WHAT THE EXERCISE ASKS>
Lines to return, exactly: from the line with "Before and after one commit to EnergyInnovation/eps-maryland, an" to the line with "Also changed, not shown: sheet Summary, sheet" in the entries below, both included.

EXTRACTED DATA>
Start of Block
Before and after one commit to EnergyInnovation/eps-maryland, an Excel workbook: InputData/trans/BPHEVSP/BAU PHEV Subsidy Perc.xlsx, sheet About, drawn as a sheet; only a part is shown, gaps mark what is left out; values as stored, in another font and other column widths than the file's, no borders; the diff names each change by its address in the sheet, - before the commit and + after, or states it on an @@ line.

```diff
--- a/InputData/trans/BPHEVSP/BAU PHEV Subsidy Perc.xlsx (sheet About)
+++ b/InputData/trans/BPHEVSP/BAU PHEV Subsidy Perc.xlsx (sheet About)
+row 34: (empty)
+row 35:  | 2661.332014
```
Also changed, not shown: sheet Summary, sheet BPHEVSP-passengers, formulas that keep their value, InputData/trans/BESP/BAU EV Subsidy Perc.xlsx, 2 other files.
End of Block
Start of Block
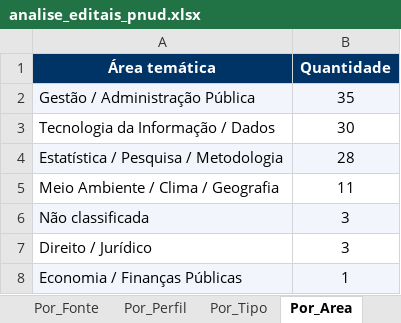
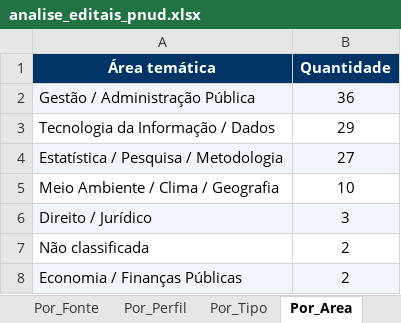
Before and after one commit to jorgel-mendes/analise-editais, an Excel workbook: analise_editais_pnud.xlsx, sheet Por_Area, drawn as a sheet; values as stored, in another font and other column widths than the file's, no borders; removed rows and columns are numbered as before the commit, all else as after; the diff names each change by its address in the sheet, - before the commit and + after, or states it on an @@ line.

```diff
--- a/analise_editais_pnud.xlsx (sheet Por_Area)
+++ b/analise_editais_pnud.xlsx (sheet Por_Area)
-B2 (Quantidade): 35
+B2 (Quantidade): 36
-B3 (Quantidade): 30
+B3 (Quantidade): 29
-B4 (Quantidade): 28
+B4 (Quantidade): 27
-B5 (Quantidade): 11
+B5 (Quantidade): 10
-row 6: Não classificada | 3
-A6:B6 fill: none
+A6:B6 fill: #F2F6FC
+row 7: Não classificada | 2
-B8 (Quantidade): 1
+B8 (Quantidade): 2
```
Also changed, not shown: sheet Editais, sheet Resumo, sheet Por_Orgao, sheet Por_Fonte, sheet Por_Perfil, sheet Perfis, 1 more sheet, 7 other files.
End of Block
RESPONSE TO THE EXERCISE>
Before and after one commit to EnergyInnovation/eps-maryland, an Excel workbook: InputData/trans/BPHEVSP/BAU PHEV Subsidy Perc.xlsx, sheet About, drawn as a sheet; only a part is shown, gaps mark what is left out; values as stored, in another font and other column widths than the file's, no borders; the diff names each change by its address in the sheet, - before the commit and + after, or states it on an @@ line.

```diff
--- a/InputData/trans/BPHEVSP/BAU PHEV Subsidy Perc.xlsx (sheet About)
+++ b/InputData/trans/BPHEVSP/BAU PHEV Subsidy Perc.xlsx (sheet About)
+row 34: (empty)
+row 35:  | 2661.332014
```
Also changed, not shown: sheet Summary, sheet BPHEVSP-passengers, formulas that keep their value, InputData/trans/BESP/BAU EV Subsidy Perc.xlsx, 2 other files.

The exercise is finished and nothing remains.